Your plan should be all about proportion, without compromising the design, functionality or even resale value.
1. Consider a 600mm oven instead of a 900mm (although 900mm is preferable).
2. Consider an apron sink I lieu of a double sink with drip tray which will allow for more counter space.
3. Consider a wider island bench rather than a longer length, to allow for freedom to move
4. Consider how your fridge door(s) open to ensure it’s on the correct side of your kitchen
5. Consider an under mount range hood to increase storage space (albeit minimal extra, but every little bit counts).
6. Definitely do not need an extra door considering one is already around the corner from the family room

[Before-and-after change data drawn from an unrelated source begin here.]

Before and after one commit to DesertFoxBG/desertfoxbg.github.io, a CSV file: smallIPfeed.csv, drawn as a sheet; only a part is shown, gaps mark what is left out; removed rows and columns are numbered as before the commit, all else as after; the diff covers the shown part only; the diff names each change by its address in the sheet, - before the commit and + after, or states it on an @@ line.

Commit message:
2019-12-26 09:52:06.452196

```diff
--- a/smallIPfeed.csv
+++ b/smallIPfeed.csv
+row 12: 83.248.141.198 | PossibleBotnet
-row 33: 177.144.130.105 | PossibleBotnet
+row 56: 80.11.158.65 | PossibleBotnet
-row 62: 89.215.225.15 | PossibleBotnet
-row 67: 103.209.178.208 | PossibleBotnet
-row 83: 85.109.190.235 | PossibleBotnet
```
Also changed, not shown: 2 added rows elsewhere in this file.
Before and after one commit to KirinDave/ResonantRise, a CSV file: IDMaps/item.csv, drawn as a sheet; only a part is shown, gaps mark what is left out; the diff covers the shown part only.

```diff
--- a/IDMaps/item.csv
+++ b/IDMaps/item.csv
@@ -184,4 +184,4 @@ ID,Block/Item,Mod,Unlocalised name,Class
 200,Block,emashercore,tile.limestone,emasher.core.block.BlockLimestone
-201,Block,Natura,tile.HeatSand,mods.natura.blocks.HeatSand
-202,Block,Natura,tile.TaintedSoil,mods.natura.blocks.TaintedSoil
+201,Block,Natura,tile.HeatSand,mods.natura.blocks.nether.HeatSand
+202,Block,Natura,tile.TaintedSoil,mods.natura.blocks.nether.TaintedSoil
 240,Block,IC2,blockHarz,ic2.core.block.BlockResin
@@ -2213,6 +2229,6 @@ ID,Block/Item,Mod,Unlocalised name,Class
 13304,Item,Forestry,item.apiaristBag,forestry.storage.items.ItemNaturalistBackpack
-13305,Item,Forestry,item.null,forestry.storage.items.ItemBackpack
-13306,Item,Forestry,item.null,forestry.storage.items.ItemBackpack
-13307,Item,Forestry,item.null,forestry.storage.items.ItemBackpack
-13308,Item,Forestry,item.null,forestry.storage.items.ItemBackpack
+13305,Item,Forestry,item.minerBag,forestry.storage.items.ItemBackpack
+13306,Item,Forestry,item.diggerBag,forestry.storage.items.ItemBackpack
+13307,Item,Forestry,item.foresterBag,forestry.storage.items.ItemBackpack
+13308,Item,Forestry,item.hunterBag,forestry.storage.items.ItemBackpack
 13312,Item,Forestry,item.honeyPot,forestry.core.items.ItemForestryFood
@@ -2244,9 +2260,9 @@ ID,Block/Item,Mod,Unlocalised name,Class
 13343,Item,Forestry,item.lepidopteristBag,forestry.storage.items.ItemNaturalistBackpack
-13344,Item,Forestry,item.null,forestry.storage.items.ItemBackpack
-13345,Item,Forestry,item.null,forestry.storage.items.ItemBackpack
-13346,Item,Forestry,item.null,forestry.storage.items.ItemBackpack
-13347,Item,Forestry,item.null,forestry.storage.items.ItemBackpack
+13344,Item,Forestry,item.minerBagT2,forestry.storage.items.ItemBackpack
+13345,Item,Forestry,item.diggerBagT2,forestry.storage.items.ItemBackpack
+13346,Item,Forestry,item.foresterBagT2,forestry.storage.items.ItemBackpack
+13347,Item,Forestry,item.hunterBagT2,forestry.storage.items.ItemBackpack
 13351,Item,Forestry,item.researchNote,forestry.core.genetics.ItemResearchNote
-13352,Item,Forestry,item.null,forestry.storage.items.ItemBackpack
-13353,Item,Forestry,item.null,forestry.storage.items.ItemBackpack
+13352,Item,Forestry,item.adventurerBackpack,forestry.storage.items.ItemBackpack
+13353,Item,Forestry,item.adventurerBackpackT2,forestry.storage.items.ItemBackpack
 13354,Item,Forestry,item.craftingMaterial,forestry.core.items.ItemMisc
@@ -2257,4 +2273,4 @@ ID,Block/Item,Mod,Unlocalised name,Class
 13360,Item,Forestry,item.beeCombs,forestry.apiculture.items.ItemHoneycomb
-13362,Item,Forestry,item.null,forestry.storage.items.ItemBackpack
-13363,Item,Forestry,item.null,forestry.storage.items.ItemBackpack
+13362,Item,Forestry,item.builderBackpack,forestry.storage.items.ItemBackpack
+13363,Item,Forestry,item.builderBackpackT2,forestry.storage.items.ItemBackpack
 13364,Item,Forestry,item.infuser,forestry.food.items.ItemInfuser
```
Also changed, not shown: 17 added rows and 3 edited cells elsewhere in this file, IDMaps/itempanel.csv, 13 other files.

7. Ensure you have the minimum specifications, to help guide distance, height, etc.